A really clever idea that would be absolute crap without the beautiful design of the content.
“What time do we have to leave in the morning?” Becca asked.
“Seven would make me happy,” I said, “But eight at the absolute latest. Worst case scenario, we have to leave by eight. If one of the kids spontaneously bursts into flames and the other two are running around naked, we still leave by eight.”
“Flames. Eight ‘o clock.”
While shopping with my wife at Sam Moon (or as I like to call it, the fifth circle of Hell) it became really irritating to see all the packages of cheap jewelry that said “best quality.”
This reminds me of all the businesses in the world that brag about being the best quality. Only about 10% of those really are best quality. The other 90% are either ignorant or just plain lying about it.
You shouldn’t have to say you’re the best quality. It should just be obvious to everyone who ever deals with you.
I need to shut up and listen more. It’s harder than you might think.
We have an iPad but not an iPad 2. Do you recommend upgrading or do the new features not justify the cost? — Sarah

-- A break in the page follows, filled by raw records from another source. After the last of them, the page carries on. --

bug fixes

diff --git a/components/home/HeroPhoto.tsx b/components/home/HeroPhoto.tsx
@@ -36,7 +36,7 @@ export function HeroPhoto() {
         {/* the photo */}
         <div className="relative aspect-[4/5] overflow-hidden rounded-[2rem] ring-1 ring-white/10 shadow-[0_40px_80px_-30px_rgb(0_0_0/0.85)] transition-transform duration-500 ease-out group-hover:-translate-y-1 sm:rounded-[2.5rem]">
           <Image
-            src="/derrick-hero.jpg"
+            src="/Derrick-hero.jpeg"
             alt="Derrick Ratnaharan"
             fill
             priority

For me, the answer is no.* We own an original iPad. I’ve been contemplating getting another for my own personal use. Ours is for the family, which means every time I pick it up, I find jelly or some such on it. I’d really rather have my own. That being said, I’m holding out for an iPad 3.
I’ve spent time with the iPad 2 and it’s a very impressive device. Much lighter than the original, and noticeably snappier. Unfortunately other than that, there wasn’t much that I’d place in the “have to have” category if we’re talking upgrade. I’m sure FaceTime is nice, but I have it on my phone and have used it maybe twice.

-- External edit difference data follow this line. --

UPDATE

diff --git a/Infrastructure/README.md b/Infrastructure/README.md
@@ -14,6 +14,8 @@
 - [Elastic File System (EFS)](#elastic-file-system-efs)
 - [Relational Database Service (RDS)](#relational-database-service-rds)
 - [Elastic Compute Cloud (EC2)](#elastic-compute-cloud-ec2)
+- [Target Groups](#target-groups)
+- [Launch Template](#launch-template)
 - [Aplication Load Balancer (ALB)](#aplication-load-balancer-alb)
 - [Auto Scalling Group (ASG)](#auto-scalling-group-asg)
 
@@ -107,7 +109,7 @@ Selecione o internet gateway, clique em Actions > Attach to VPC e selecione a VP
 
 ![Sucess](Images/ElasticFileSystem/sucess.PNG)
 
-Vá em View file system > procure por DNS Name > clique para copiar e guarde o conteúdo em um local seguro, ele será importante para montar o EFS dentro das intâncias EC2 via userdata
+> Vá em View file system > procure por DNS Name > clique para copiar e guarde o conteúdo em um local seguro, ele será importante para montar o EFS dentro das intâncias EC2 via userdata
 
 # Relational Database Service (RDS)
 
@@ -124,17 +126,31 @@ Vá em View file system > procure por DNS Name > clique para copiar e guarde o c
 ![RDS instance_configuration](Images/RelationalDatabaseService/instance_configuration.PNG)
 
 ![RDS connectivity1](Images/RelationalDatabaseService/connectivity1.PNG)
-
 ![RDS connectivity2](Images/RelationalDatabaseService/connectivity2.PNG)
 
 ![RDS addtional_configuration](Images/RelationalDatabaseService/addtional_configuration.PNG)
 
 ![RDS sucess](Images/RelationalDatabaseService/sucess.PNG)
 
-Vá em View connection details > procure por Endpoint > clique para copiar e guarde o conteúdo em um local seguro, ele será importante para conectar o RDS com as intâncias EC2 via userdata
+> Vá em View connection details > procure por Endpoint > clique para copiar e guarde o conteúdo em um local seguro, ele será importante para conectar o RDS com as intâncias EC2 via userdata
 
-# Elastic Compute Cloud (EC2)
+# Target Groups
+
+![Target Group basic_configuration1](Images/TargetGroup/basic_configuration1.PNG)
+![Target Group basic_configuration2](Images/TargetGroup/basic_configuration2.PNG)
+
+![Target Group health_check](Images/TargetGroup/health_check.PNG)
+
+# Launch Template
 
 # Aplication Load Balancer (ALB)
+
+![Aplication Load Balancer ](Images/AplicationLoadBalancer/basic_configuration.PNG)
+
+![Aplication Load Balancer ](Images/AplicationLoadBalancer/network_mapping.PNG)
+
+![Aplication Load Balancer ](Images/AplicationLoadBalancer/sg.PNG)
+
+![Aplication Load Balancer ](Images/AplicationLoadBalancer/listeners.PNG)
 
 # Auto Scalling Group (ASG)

Now, if you don’t have a tablet at all, of course, go iPad 2. As far as an upgrade though, it just wasn’t compelling enough for me.
*I guess it also depends on what kind of person you are when it comes to technology. You wouldn’t know it by the amount of Apple techno-crap I own, but I’m not usually the “gotta-have-it-on-launch-day guy.” I usually buy the most expensive computer I can and then use it for four or five years. I never upgrade software if I don’t have to. I get a new iPhone every couple of years, but usually don’t feel the itch to upgrade yearly. Overall, I’d say I’m very patient when it comes to buying new technology. Some people aren’t like that, so factor your personality into your upgrade decision.
When the iPad was released most people were skeptical about it (myself included). “It’s just a big iPhone” was a common quote. Also, “Why not just use a laptop?”
The Bucs’ linebacker coach, Joe Baker, admitted he was “a little skeptical” when the team started using iPads. His concerns were rooted in a past experience, when another team he worked for started using laptops. At the time, he said, it was a poor integration of technology and the team’s needs. Today, he admits things have changed.
“To have all that information at your fingertips accessible and convenient,” said Baker. “It’s a godsend.”
The form factor and user interface of the iPad are just so intuitive it has opened doors and is being used in ways a laptop never could. The ease-of-use on an iPad can never be discounted. The information the team needs is literally at their fingertips.
Last year around this time I took a few months off from posting on Twitter and Facebook. It was so nice. I found the desire to write more long-form entries here on the blog and generally just felt more relaxed. It was like taking a breather after running for hours. I discovered that I had begun to think in 140-character snippets. Everything that I saw or experienced, my brain dutifully composed in my head as a tweet. My fingers would then, also dutifully, type that message into Twitter. It’s annoying, not only in my head, but probably to the world that reads those sometimes inane tweets.
As a result of that time away, I’ve used Twitter far, far less in 2011. Coincidentally, we’ve done an order of magnitude more business this year than last. Interesting.
As my stress level has steadily risen I decided to take the last few months off again. One week into that sabbatical, I noticed something different this time. I’m training my brain to think long form again, but I also miss Twitter a bit in one way: it’s actually useful. Several times I’ve wanted to ask a question on Twitter and stopped myself. But there are sometimes friendly people out there who like answering questions.
As with everything, it’s all about balance. I guess there’s nothing wrong with using Twitter for genuinely useful communication. I can use it when I need it. So now “taking off” means not posting every thought I ever have. It’s refreshing, and after just one week, I’ve found a renewed desire to write again. For a good chunk of the year I figured my not writing was because of having too much going on creatively. In the past week I’ve actually had to do more creative work than usual and yet still feel the desire to write. I still subscribe to the theory that I only have so many well-written words to give in a day. If I give a large portion of those to Twitter and Facebook, I rob my other endeavors.
It makes me wonder if I’ll use tools like Twitter even less next year. Probably so. I need to treat it as just that, a tool, and not a place for everything that sails between my ears.